Nearly 25% of millennial home buyers admit lying on mortgage application: Survey

Sep 10 2019, 2:22 pm

Nearly a quarter of Canadian millennials — 23% — admit to inflating their annual income when applying for a mortgage, according to a new Equifax survey on mortgage fraud.

According to Equifax, mortgage fraud is defined as when someone – you, a mortgage broker or agent, a real estate agent or a lawyer – misrepresents, lies or exaggerates information to obtain a mortgage that would not have been granted if the truth had been told.

19% of millennials — defined by the survey as those aged 18 to 34 — also admitted to not being entirely truthful on credit or loan applications.  In many cases, young people inflated their income in order to qualify for something that would normally not be within reach financially.

“It’s concerning that so many younger adults we surveyed believe it’s OK to inflate their income to purchase the home they want,” said Julie Kuzmic, Director of Consumer Advocacy at Equifax Canada.

The housing woes of millennials should come as no surprise, however, given that low wages and an increasing housing prices act as tough waters for any potential home owners.
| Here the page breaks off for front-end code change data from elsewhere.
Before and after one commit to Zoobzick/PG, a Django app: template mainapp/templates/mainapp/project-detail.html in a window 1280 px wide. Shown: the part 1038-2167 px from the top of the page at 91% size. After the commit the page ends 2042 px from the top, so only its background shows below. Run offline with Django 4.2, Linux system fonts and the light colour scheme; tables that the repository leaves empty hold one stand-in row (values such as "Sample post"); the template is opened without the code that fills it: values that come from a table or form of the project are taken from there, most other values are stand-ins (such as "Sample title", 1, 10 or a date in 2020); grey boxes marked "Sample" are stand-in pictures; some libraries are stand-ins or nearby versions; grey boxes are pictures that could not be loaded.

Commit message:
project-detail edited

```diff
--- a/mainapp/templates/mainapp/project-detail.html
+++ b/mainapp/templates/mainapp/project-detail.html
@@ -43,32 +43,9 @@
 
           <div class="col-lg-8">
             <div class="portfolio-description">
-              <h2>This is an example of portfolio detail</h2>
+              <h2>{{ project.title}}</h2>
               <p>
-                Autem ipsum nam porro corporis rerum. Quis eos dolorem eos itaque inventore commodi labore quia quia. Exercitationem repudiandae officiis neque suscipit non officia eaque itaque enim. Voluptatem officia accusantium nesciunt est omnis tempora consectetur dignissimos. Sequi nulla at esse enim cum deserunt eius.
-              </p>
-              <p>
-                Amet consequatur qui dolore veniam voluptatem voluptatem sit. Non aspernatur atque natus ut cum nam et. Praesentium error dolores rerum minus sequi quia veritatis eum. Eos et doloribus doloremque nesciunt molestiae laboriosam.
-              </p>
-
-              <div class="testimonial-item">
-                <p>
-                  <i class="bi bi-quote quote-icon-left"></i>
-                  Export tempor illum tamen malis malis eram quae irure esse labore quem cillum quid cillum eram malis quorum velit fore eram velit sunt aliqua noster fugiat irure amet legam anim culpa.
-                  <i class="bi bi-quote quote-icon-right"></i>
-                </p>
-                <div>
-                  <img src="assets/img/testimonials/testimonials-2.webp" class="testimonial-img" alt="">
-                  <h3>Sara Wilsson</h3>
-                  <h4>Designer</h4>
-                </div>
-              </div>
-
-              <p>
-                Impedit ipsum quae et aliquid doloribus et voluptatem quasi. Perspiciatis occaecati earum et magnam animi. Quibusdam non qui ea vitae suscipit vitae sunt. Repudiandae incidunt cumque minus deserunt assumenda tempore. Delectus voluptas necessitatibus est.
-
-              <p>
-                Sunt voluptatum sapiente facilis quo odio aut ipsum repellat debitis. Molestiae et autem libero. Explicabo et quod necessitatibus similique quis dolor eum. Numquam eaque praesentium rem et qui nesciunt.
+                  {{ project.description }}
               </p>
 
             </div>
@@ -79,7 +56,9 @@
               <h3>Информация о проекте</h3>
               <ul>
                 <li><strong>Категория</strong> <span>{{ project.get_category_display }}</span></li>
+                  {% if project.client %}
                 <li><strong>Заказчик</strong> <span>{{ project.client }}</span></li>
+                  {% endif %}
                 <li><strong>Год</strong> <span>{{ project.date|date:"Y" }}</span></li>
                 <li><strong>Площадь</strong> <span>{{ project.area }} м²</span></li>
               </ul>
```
16% of those surveyed also said they think mortgage fraud is a victimless crime (a legal offence to which all parties consent and no party is injured); and that number was higher among millennials surveyed, at 23%.

“What some may see as a little white lie during the mortgage application process could have legal consequences or become a very hard lesson for people to learn if they cannot keep up with their mortgage payments,” said Kuzmic.

Although they say ignorance is bliss, this may not be the case when it comes to housing and credit, because when it comes to knowing their credit scores, only 40% of respondents said they knew what their credit score was today.

In addition, 60% of survey respondents admitted to not checking their credit scores prior to approaching a lender to secure a mortgage.

When it comes to mortgages, honesty is the best policy, and so is knowing your credit score, says Kuzmic.

“If a person knows their credit scores are low, then they should take the time to establish good credit behaviour before going to see a mortgage lender.”

The survey was conducted with a representative sample of 1,545 Canadians from across the country, with a margin of error of +/- 2.5 .